At the Concert for Valor near the Capitol Building in DC last night, Springsteen joined in with Dave Grohl, and Zac Brown and performed, among other tunes, Creedence Clearwater Revival’s “Fortunate Son.” The concert, presumably put on during Veterans Day celebrations to honor our troops, was an odd venue for this particular tune, as noted by Ethan Epstein.
Who would have thought that that Bruce Springsteen, Dave Grohl, and Zac Brown, accomplished musicians all, would be so, well, tone-deaf? But how else to explain their choice of song—Creedence Clearwater’s famously anti-war anthem “Fortunate Son”—at the ostensibly pro-military “Concert for Valor” this evening on the National Mall?
The song, not to put too fine a point on it, is an anti-war screed, taking shots at “the red white and blue.” It was a particularly terrible choice given that Fortunate Son is, moreover, an anti-draft song, and this concert was largely organized to honor those who volunteered to fight in Afghanistan and Iraq.
Not everyone was on board with the criticism. One defense was raised by my friend Doug Mataconis at Outside the Beltway.
The reality, of course, is that songs like Fortunate Son, as well as Springsteen’s own Born In The USA do a better job of speaking about the truths that many veterans of war face than all of the patriotic anthems that the Weekly Standard author likely prefers on a day like yesterday, especially when speaking about the Vietnam era vets that both songs speak to. The fact that some people can’t see that, and falsely paint the song as “anti-military,” says more about the mindset of the author than anything else…
Is there anything that more accurately portrays the reality of who fought in Vietnam, who sent them there, and who was able to get away with not fighting there? I can’t think of another example off the top of my head, but it certainly hits the nail on the head. Indeed, it seems like it could be said to be just as accurate a statement of the forces that were sent to fight in Iraq and Afghanistan. How many of those men were the sons of Senators, Congressmen, or the members of the elite?
I’m not even going to try to second guess what Doug was thinking when he wrote that, but other than having a reflexive dislike of anything to do with military action in general, it is difficult to see how somebody mounts this defense of the choice of music for that particular venue.
A couple of items to get out of the way first:
– I did not attend or watch the concert, but did watch the video today.
– I’m a huge Springsteen fan and have been since I was a teenager. I’ve seen him in concert more than 20 times.
– Regardless of the last disclosure, I don’t automatically forgive anything The Boss does in life or endorse his politics.
– I’ve also listened to a lot of CCR and enjoyed their work.

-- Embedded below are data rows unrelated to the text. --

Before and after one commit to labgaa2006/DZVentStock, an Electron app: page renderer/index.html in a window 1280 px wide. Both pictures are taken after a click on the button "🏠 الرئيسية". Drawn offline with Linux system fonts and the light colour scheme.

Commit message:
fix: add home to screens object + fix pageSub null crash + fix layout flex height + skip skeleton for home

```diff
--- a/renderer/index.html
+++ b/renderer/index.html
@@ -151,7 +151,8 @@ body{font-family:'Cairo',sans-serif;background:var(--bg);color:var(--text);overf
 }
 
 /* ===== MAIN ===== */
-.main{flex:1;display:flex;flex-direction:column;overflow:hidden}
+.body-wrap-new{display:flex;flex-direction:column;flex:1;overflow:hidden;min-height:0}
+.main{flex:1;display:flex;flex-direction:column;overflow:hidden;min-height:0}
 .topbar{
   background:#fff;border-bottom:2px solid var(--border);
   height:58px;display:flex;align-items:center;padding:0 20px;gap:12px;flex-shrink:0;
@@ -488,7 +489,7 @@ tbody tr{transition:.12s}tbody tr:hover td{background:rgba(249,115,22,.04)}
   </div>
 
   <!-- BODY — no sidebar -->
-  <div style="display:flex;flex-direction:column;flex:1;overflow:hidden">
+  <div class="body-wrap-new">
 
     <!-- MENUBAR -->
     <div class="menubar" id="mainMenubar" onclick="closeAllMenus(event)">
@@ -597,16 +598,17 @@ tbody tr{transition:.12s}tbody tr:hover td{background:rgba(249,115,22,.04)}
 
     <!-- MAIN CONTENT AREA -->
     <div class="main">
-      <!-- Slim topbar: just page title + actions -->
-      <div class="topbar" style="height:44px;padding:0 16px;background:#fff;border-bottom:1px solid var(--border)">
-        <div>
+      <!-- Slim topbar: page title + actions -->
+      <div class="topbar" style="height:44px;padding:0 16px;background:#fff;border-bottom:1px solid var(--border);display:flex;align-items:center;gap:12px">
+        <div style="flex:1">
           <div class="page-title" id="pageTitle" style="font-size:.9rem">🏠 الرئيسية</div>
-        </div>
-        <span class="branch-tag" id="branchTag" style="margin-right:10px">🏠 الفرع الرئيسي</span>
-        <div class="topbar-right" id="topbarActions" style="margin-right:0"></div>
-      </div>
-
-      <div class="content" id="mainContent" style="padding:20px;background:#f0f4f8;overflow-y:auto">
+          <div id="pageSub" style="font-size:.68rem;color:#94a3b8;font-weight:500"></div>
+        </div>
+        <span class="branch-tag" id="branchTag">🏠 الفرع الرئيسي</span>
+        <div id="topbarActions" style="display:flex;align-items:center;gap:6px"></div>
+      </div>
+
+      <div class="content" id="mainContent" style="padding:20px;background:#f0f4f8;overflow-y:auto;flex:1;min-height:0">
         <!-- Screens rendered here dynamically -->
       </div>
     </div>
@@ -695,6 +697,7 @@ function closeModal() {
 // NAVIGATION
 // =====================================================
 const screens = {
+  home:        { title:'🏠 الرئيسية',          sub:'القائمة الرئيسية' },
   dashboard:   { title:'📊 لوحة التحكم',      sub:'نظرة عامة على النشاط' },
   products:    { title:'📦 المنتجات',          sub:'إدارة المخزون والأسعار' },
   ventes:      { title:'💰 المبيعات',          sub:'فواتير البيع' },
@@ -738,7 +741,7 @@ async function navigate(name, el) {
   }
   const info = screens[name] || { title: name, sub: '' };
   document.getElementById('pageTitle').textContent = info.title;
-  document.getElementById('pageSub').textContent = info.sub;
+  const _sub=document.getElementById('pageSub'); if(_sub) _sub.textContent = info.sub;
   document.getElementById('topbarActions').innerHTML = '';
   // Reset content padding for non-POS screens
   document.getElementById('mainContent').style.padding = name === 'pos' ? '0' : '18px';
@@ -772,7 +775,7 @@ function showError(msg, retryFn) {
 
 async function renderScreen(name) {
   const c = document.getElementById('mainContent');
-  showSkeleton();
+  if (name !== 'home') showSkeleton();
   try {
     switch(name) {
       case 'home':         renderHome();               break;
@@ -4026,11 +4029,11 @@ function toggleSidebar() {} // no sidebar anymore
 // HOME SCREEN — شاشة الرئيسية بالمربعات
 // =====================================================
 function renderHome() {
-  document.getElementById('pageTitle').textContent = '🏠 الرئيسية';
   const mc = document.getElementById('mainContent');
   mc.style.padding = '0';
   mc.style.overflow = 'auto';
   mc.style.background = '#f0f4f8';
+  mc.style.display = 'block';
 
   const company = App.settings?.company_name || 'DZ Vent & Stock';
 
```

With all that said, Fortunate Son is an anti-war song. To try to stretch the definition through verbal gymnastics in order to rush to Springsteen’s defense seems ill advised. True, it gets down to the very real specifics of the draft and who was or was not considered for deferments and such while the draft was in effect, but it also generally mocked anyone who supported the war. (e.g. talking about wrapping yourself in the Red, White and Blue while not fighting, etc.) It was a protest song from an era where there were still plenty of anti-war protest songs being written. As such, painting the military structure as some sort of tainted, unfair system doesn’t do much for the morale of the troops and is not exactly a sure fire hit with veterans at such an event.

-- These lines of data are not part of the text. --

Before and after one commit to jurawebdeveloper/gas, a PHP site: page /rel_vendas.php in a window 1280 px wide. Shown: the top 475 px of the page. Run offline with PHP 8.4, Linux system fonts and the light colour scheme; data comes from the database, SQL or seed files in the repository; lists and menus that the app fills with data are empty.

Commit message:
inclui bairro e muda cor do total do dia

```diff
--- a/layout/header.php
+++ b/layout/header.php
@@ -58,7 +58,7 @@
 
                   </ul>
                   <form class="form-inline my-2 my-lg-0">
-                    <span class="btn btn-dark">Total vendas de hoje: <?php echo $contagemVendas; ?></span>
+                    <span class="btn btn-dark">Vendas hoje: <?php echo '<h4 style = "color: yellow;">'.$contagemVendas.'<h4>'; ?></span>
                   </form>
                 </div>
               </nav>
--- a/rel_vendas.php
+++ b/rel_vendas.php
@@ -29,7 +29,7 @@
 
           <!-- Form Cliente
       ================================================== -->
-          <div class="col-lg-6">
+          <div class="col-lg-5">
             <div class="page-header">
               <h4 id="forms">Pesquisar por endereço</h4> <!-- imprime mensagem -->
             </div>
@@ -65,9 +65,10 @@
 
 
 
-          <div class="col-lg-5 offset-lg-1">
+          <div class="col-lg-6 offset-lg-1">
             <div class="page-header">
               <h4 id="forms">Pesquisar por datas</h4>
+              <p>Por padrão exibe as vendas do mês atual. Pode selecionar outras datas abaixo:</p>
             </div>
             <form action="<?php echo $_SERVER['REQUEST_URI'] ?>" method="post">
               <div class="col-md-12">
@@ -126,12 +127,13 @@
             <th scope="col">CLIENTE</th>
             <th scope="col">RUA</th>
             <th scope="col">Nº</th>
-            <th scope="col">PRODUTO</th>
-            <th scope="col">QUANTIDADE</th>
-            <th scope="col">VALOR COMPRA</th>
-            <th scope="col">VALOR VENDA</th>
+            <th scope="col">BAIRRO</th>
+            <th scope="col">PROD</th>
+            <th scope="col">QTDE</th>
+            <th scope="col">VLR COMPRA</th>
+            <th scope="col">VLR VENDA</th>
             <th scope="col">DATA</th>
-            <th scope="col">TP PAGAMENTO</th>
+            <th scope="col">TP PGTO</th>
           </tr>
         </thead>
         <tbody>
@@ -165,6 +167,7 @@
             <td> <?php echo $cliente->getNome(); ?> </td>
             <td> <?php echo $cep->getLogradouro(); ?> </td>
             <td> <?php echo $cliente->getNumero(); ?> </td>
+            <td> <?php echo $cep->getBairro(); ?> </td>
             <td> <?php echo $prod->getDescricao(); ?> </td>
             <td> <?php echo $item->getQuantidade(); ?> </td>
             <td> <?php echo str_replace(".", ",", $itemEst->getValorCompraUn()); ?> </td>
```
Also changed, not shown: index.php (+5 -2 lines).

I can’t read The Boss’s mind and I won’t pretend to know whether that was some sort of intentional message in very poor taste, or whether it was just a song they all liked and decided to play without thinking it through. But it was the wrong time and the wrong place for it. Not the end of the world, mind you, and I’m rather surprised that it’s drawing this much buzz, but still a poor showing.